The international collaboration behind this new result includes Kavli Institute for the Physics and Mathematics of the Universe (Kavli IPMU) Senior Scientist Ken’ichi Nomoto and California Institute of Technology Postdoctoral Scholar Shing-Chi Leung (former Kavli IPMU Project Researcher), and was led by Yuken Ohshiro, a second year masters student at the University of Tokyo’s Graduate School of Science, working with Professor Hiroya Yamaguchi (ISAS). The measurement was made from observations of the remnant(*3) of the supernova explosion, 3C 397, using the astronomical satellite XMM-Newton that was launched by the European Space Agency (ESA) in 1999. The key that led to this achievement is the first-ever detection of neutron-rich isotopes, including 50Ti (titanium 50) and 54Cr (chromium 54), in the supernova remnant or its debris. Isotopes are atoms of chemical elements with differing numbers of neutrons (charge-less subatomic particles) in their nucleus. These detected isotopes are produced more efficiently the higher the central density of the exploding white dwarf. Using this relationship, the team revealed that the central density of 3C 397’s progenitor was about three times higher than that of a typical Type Ia supernova progenitor. This discovery adds to the mounting evidence for diversity in Type Ia supernovae, which are used in cosmology as distance indicators through the Universe. Better understanding of their diversity will improve the reliability of the distance indicators, enabling a more accurate determination of the history of Universe expansion. The result by the team also provides a clue to the origin of the neutron-rich isotopes that are observed in carbonaceous chondrite meteorites that are thought to be generated during the formation of the Solar System.

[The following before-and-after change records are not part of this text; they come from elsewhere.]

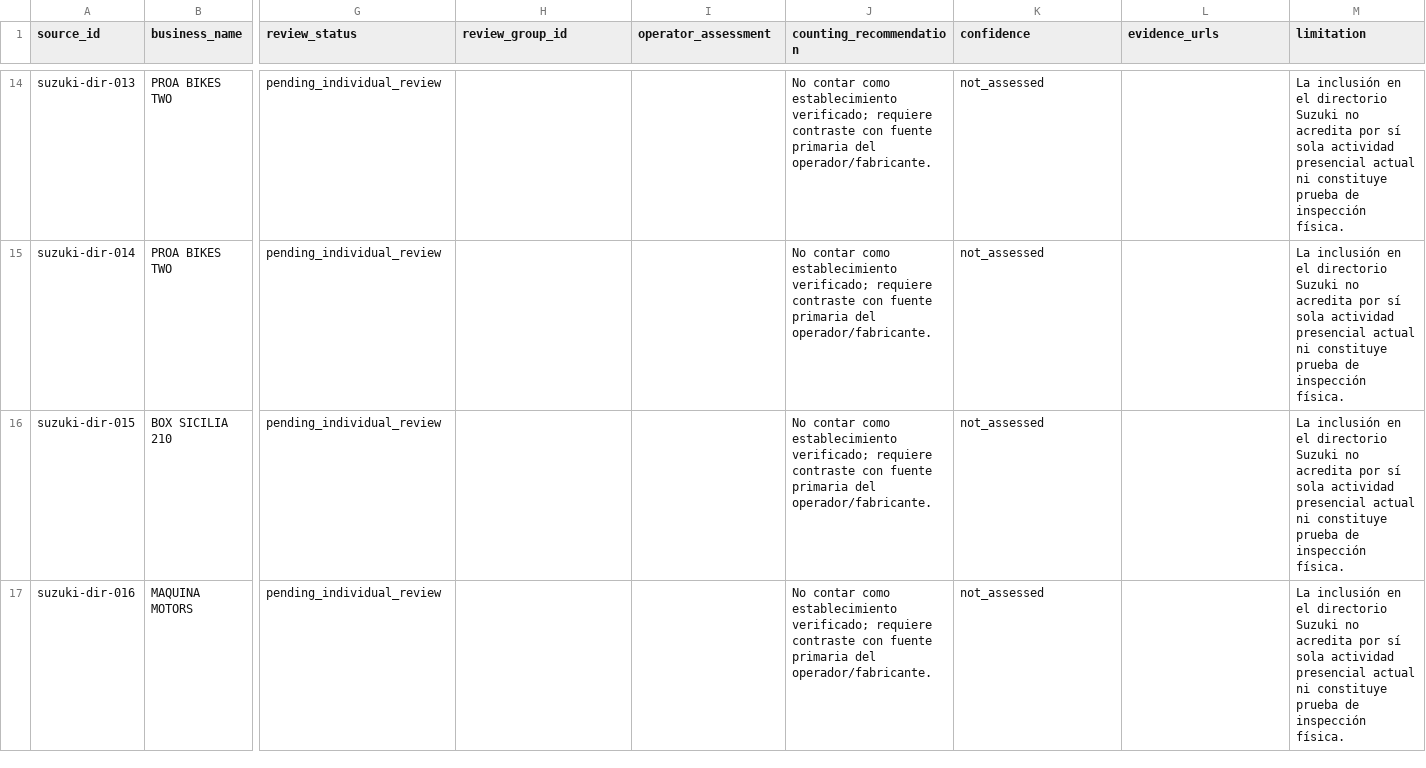
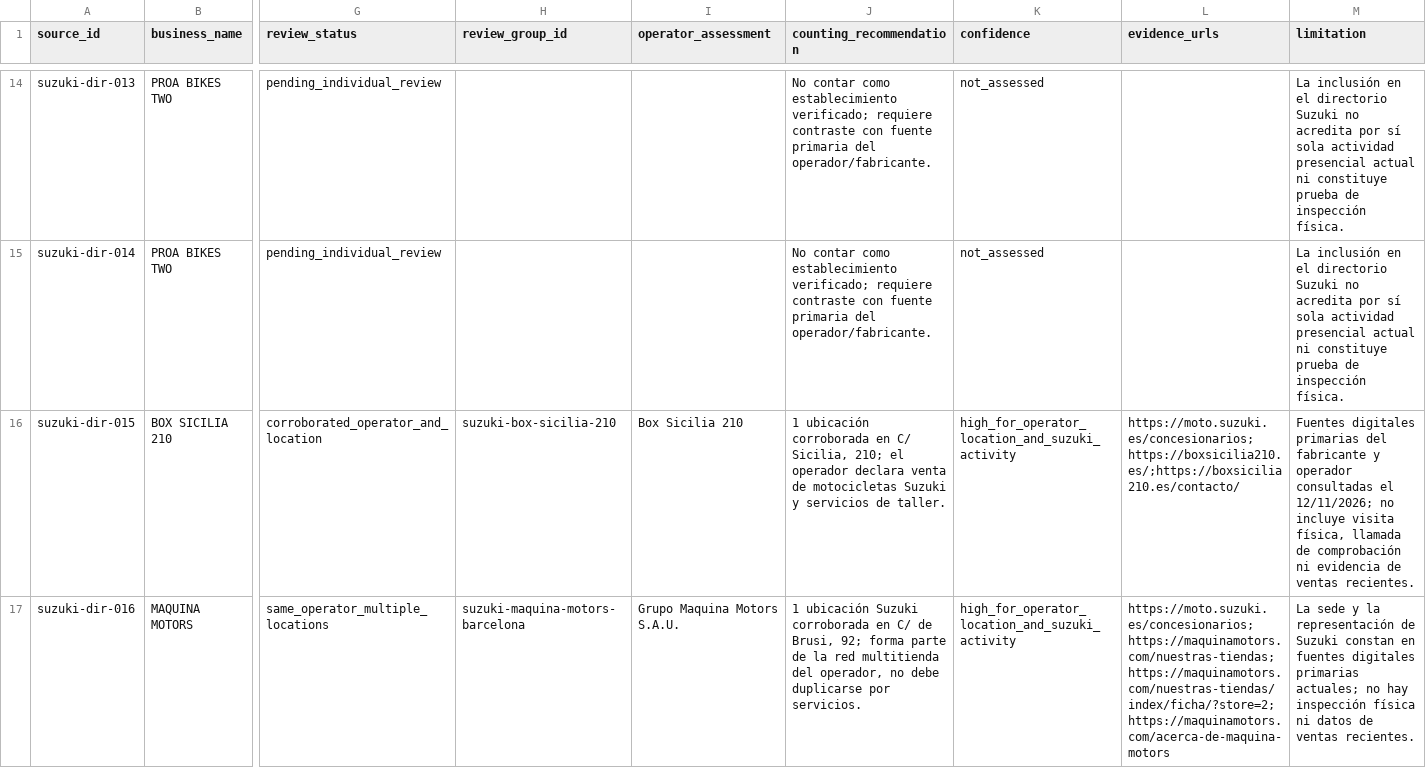
Before and after one commit to salmontotheiron-max/motocicletas, a CSV file: evidencias/red_comercial/auditoria_integral_suzuki.csv, drawn as a sheet; only a part is shown, gaps mark what is left out; the diff covers the shown part only; the diff names each change by its address in the sheet, - before the commit and + after, or states it on an @@ line.

Commit message:
Actualizar matriz CSV de auditoría Suzuki Barcelona

```diff
--- a/evidencias/red_comercial/auditoria_integral_suzuki.csv
+++ b/evidencias/red_comercial/auditoria_integral_suzuki.csv
-G16 (review_status): pending_individual_review
+G16 (review_status): corroborated_operator_and_location
-H16 (review_group_id): (empty)
+H16 (review_group_id): suzuki-box-sicilia-210
-I16 (operator_assessment): (empty)
+I16 (operator_assessment): Box Sicilia 210
-J16 (counting_recommendation): No contar como establecimiento verificado; requiere contraste con fuente primaria del operador/fabricante.
+J16 (counting_recommendation): 1 ubicación corroborada en C/ Sicilia, 210; el operador declara venta de motocicletas Suzuki y servicios de taller.
-K16:K17 (confidence): not_assessed
+K16:K17 (confidence): high_for_operator_location_and_suzuki_activity
-L16 (evidence_urls): (empty)
+L16 (evidence_urls): https://moto.suzuki.es/concesionarios;https://boxsicilia210.es/;https://boxsicilia210.es/contacto/
-M16 (limitation): La inclusión en el directorio Suzuki no acredita por sí sola actividad presencial actual ni constituye prueba de inspección física.
+M16 (limitation): Fuentes digitales primarias del fabricante y operador consultadas el 12/11/2026; no incluye visita física, llamada de comprobación ni evidencia de ventas recientes.
-G17 (review_status): pending_individual_review
+G17 (review_status): same_operator_multiple_locations
-H17 (review_group_id): (empty)
+H17 (review_group_id): suzuki-maquina-motors-barcelona
-I17 (operator_assessment): (empty)
+I17 (operator_assessment): Grupo Maquina Motors S.A.U.
-J17 (counting_recommendation): No contar como establecimiento verificado; requiere contraste con fuente primaria del operador/fabricante.
+J17 (counting_recommendation): 1 ubicación Suzuki corroborada en C/ de Brusi, 92; forma parte de la red multitienda del operador, no debe duplicarse por servicios.
-L17 (evidence_urls): (empty)
+L17 (evidence_urls): https://moto.suzuki.es/concesionarios;https://maquinamotors.com/nuestras-tiendas;https://maquinamotors.com/nuestras-tiendas/index/ficha/?store=2;https://maquinamotors.com/acerca-de-maquina-motors
-M17 (limitation): La inclusión en el directorio Suzuki no acredita por sí sola actividad presencial actual ni constituye prueba de inspección física.
+M17 (limitation): La sede y la representación de Suzuki constan en fuentes digitales primarias actuales; no hay inspección física ni datos de ventas recientes.
```
Also changed, not shown: 42 edited cells elsewhere in this file.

This research has been reported in the Astrophysical Journal of Letters, published on June 4, 2021.

When stars like the Sun (or more precisely, stars with a mass below 8 solar masses) reach the end of their life, they leave behind a remnant known as a white dwarf. This is a compact stellar object consisting of carbon and oxygen. If the white dwarf is in a binary system with a second star, it can continue to increase in mass by accreting material from its stellar companion. This growth can push the white dwarf mass towards the “Chandrasekhar limit” (about 1.4 solar masses) (*4), which is the maximum mass for a stable, single white dwarf. The white dwarf then explodes as nuclear fusion of carbon begins and triggers thermonuclear runaway. This is a Type Ia supernova. Thanks to the uniformity of their peak brightness, Type Ia supernovae have been used as distance indicators or “standard candles” to measure the distance to distant galaxies. This led to the discovery that the Universe was accelerating (2011 Nobel Prize in Physics).

Yet despite its importance, the physical mechanism behind the uniform brightness of the peak luminosity remains unclear. Furthermore, recent studies suggest a diversity in the nature of the Type Ia supernovae progenitors, such as the mass and central density of the pre-exploded white dwarf. This urges a re-evaluation of the reliability of Type Ia supernovae as cosmic distance indicators.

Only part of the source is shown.